THE PROBLEM - Lines holding the word "IslandAdventure" are the ones to copy from the data below.

[Structured diff data]
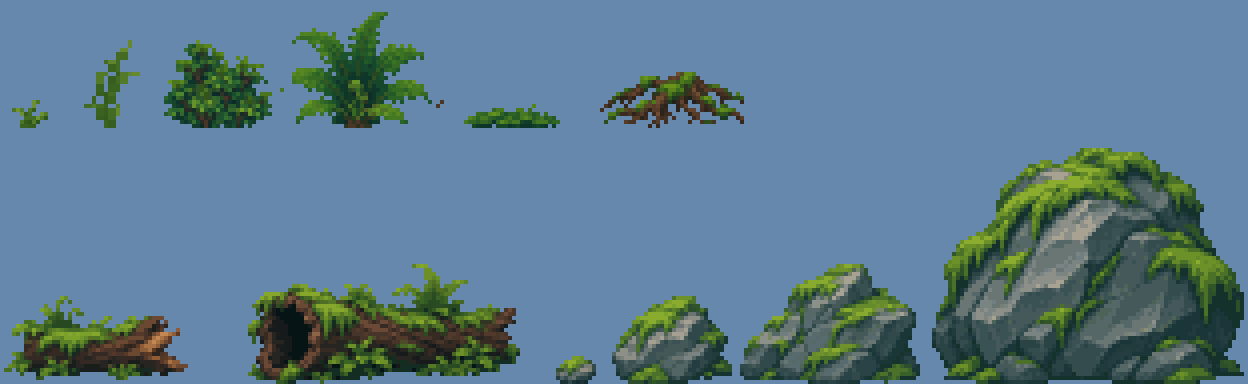
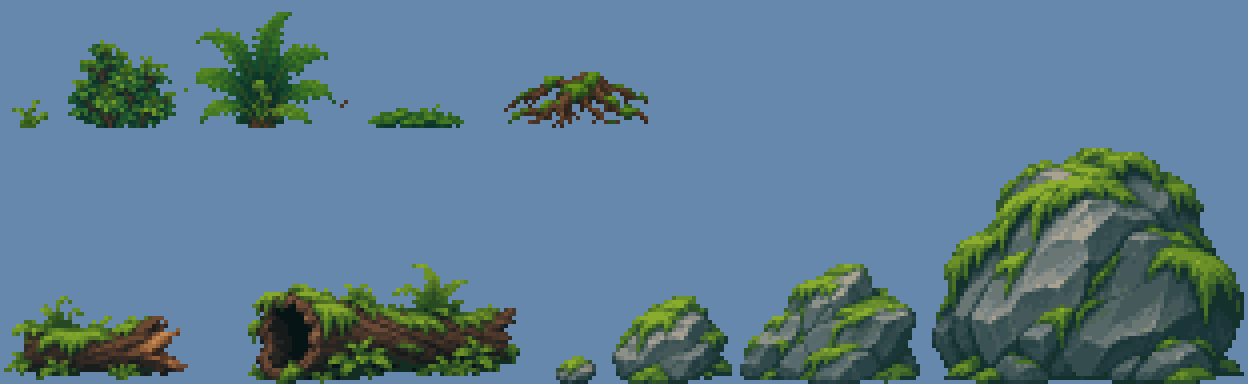
Remove tall grove grass and clean its legacy saved tiles safely

Changed region(s): [[0.0312, 0.0312, 0.5938, 0.3438]]

diff --git a/Systems/ForestMaterialMigration.cs b/Systems/ForestMaterialMigration.cs
@@ -7,6 +7,8 @@ using Terraria.ID;
 using Terraria.ModLoader;
 using SubworldLibrary;
 using IslandAdventure.Subworlds;
+using System.Reflection;
+using Terraria.ModLoader.Default;
 
 namespace IslandAdventure.Systems
 {
@@ -31,6 +33,24 @@ namespace IslandAdventure.Systems
             int stack = item.stack; bool favorite = item.favorited;
             item.SetDefaults(type); item.stack = stack; item.favorited = favorite;
         }
+        // Keep only the saved-name check for removed content; no tile type/asset is registered.
+        private static (PosData<ushort>[] lookup, System.Collections.Generic.HashSet<ushort> ids) RemovedPlants()
+        {
+            var ids=new System.Collections.Generic.HashSet<ushort>();
+            var io=typeof(Mod).Assembly.GetType("Terraria.ModLoader.IO.TileIO")?
+                .GetField("Tiles",BindingFlags.Static|BindingFlags.NonPublic)?.GetValue(null);
+            var entries=io?.GetType().GetField("entries")?.GetValue(io) as Array;
+            var lookup=io?.GetType().GetField("unloadedEntryLookup")?.GetValue(io) as PosData<ushort>[];
+            if(entries!=null&&lookup!=null)
+                for(int n=0;n<entries.Length;n++)
+                {
+                    var entry=entries.GetValue(n);if(entry==null)continue;
+                    var type=entry.GetType();
+                    if(type.GetField("modName")?.GetValue(entry) as string=="IslandAdventure"
+                        &&type.GetField("name")?.GetValue(entry) as string=="GroveTallGrass")ids.Add((ushort)n);
+                }
+            return (lookup,ids);
+        }
         public override void PreUpdateWorld()
         {
             if (!pending || Main.gameMenu || WorldGen.generatingWorld) return;
@@ -41,6 +61,7 @@ namespace IslandAdventure.Systems
             foreach (int id in new[] { ModContent.TileType<DarkSoilTile>(), ModContent.TileType<DarkGrassTile>(), ModContent.TileType<GroveGrass>(), ModContent.TileType<DarkStoneTile>(), ModContent.TileType<DarkWoodTile>(), ModContent.TileType<DarkPlantTile>(), ModContent.TileType<DarkVineTile>() })
                 mapping[id] = VanillaTile(id);
             bool island = SubworldSystem.IsActive<IslandSubworld>();
+            var removed=RemovedPlants();
             int minX = Main.maxTilesX, minY = Main.maxTilesY, maxX = 0, maxY = 0, changed = 0;
             for (int x = 1; x < Main.maxTilesX - 1; x++)
                 for (int y = 1; y < Main.maxTilesY - 1; y++)
@@ -48,7 +69,10 @@ namespace IslandAdventure.Systems
                     var tile = Main.tile[x,y]; bool altered = false;
                     if (tile.HasTile)
                     {
-                        if (mapping.TryGetValue(tile.TileType, out int type)) { tile.TileType = (ushort)type; altered = true; }
+                        if(removed.ids.Count>0&&TileLoader.GetTile(tile.TileType) is UnloadedTile
+                            &&removed.ids.Contains(removed.lookup.Lookup(x,y)))
+                        {tile.ClearTile();altered=true;}
+                        else if (mapping.TryGetValue(tile.TileType, out int type)) { tile.TileType = (ushort)type; altered = true; }
                     }
                     if (island && x >= 500 && x < Main.maxTilesX - 500
                         && tile.HasTile && tile.TileType is TileID.Grass or TileID.Plants or TileID.Plants2 or TileID.Vines or TileID.Trees

diff --git a/Systems/GrovePreviewSystem.cs b/Systems/GrovePreviewSystem.cs
@@ -14,7 +14,7 @@ namespace IslandAdventure.Systems
     {
         public const int GalleryWidth = 176;
         public const int GalleryHeight = 72;
-        private const int CurrentPlantLayout = 7;
+        private const int CurrentPlantLayout = 8;
         private const int CurrentTreeLayout = 2;
         public Rectangle Bounds { get; private set; }
         private Vector2 returnPosition;
@@ -148,7 +148,6 @@ namespace IslandAdventure.Systems
             EnsureTree(Bounds.Left+43,floor);
             EnsureTree(Bounds.Left+164,floor);
             foreach(int dx in new[]{8,12,39,72,158,172})Place<GroveTuft>(dx,floor);
-            foreach(int dx in new[]{21,24,168})Place<GroveTallGrass>(dx,floor);
             Place<GroveSmallBush>(29,floor);Place<GroveSmallFern>(35,floor);
             Place<GroveBush>(55,floor);Place<GroveFern>(66,floor);
             Place<GroveMoss>(48,floor);Place<GroveMoss>(154,floor);

diff --git a/Content/Tiles/GrovePlants.cs b/Content/Tiles/GrovePlants.cs
@@ -137,13 +137,6 @@ namespace IslandAdventure.Content.Tiles
         protected override int PlantHeight => 1;
         protected override bool Variants => true;
     }
-    public class GroveTallGrass : GrovePlant
-    {
-        public override float SwayAmplitude => 6f;
-        public override string Texture => "IslandAdventure/Assets/Grove/TallGrass";
-        protected override int PlantWidth => 3;
-        protected override int PlantHeight => 4;
-    }
     public class GroveSmallBush : GrovePlant
     {
         public override float SwayAmplitude => 4f;

diff --git a/README.md b/README.md
@@ -632,7 +632,6 @@ C# сборка без предупреждений и ошибок; это не
 | Объект | Игровая рамка, пиксели |
 |---|---:|
 | Низкая трава, три стиля | 32×16 |
-| Высокая трава | 48×64 |
 | Малый куст | 64×48 |
 | Малый папоротник | 80×64 |
 | Большой куст / папоротник | 112×80 / 128×96 |
@@ -710,7 +709,7 @@ headless-проверка игровые кадры не рисует.
 `python3 tools/render_grove_tree_preview.py`. Это статичная проверка стыков
 при нулевом ветре, со схематичной почвенной плоскостью, не скриншот клиента.
 
-В 0.4.8 добавлено покачивание семи видов живых растений: низкой/высокой
+В 0.4.8 добавлено покачивание шести видов живых растений: низкой
 травы, малых/больших кустов и папоротников, мха. Верх изгибается горизонтальными
 полосами, нижние четыре пикселя закреплены. Амплитуда различается по виду.
 Отрисовка через CustomNonSolid/SpecialDraw идёт с частотой игрового кадра;
@@ -810,8 +809,7 @@ headless-проверка игровые кадры не рисует.
 лиловыми, голубыми и приглушённо-розовыми лесными цветами. Цветочные варианты
 выбираются примерно в четверти мест; рисунок стабилен между кадрами и при
 созревании Plants в Plants2. Это декоративное оформление, не новые травы
-для зелий/красителей. Запреты роста 0.4.12 сохранены. Галерейные Tuft и
-TallGrass также обновлены с сохранением размеров объектов и размещения.
+для зелий/красителей. Запреты роста 0.4.12 сохранены. Галерейные Tuft также обновлены с сохранением размеров объектов и размещения.
 
 Лоза теперь шириной 16px вместо 32px, с четырьмя вариантами тонкого стебля
 и мелких листьев. Вся цепочка использует вариант своего корня; предусмотрены
@@ -828,3 +826,11 @@ TallGrass также обновлены с сохранением размеро
 кадров, сетка 2x2, бинарная альфа, отсутствие пустых рядов в четырёх лозах
 и стыки при повторении тела/переходе к кончику. Проверка движения и внешнего
 вида в графическом клиенте ещё нужна.
+
+0.4.17: удалён отдельный объект высокой травы — тип тайла, PNG, обе
+локализации, размещение в галерее и сборка атласа/превью. Раскладка образцов
+обновлена. Для старых миров оставлена только очистка удалённого объекта по
+сохранённым данным tModLoader: его части удаляются при загрузке без розовых
+заглушек; чужие блоки и другие отсутствующие объекты не затрагиваются.
+Сборка и серверные проверки прошли, включая очистку всех 12 частей старого
+объекта. В галерее теперь 13 видов декораций. Новый мир не требуется.

diff --git a/tools/art/grove/README.md b/tools/art/grove/README.md
@@ -12,7 +12,7 @@ Run `bash tools/build_grove_preview.sh` from the repository with ImageMagick 7.
 and variant counts. Each game tile is 16x16 with a 2px atlas gutter. Builders
 reduce artwork to logical resolution first, quantize colors and alpha, and
 then upscale 2x: native art pixels are exactly 2x2, with no partial alpha.
-Both low and tall grass use a narrow blade silhouette; all other silhouettes
+Low grass uses a narrow blade silhouette; all other silhouettes
 keep their natural aspect ratio. `ecosystem-preview.png` reconstructs the
 actual small sprites and enlarges them 2x, rather than showing source art.
 
@@ -71,7 +71,7 @@ actual top sample range with a schematic soil guide, not client screenshots.
 silhouettes and eight small woodland-flower variations. The dedicated
 `build_grove_ground_plants.sh` packs sixteen 32x32 frames into
 `Assets/Grove/GroundPlants.png` (512x32), and also replaces the gallery's
-Tuft/TallGrass art while preserving their native object footprints/atlas layouts.
+Tuft art while preserving their native object footprints/atlas layouts.
 Short grass is fitted to 14x7 logical pixels; taller grass to 12x14, flowers
 to 12x12 or 12x13. The runtime anchors all variants to the soil at the same
 baseline and deterministically chooses flowers about one quarter of the time.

RESULT OF THIS TASK -
 using IslandAdventure.Subworlds;
 namespace IslandAdventure.Systems
@@ -31,6 +33,24 @@ namespace IslandAdventure.Systems
+                    if(type.GetField("modName")?.GetValue(entry) as string=="IslandAdventure"
@@ -41,6 +61,7 @@ namespace IslandAdventure.Systems
@@ -48,7 +69,10 @@ namespace IslandAdventure.Systems
@@ -14,7 +14,7 @@ namespace IslandAdventure.Systems
@@ -148,7 +148,6 @@ namespace IslandAdventure.Systems
@@ -137,13 +137,6 @@ namespace IslandAdventure.Content.Tiles
-        public override string Texture => "IslandAdventure/Assets/Grove/TallGrass";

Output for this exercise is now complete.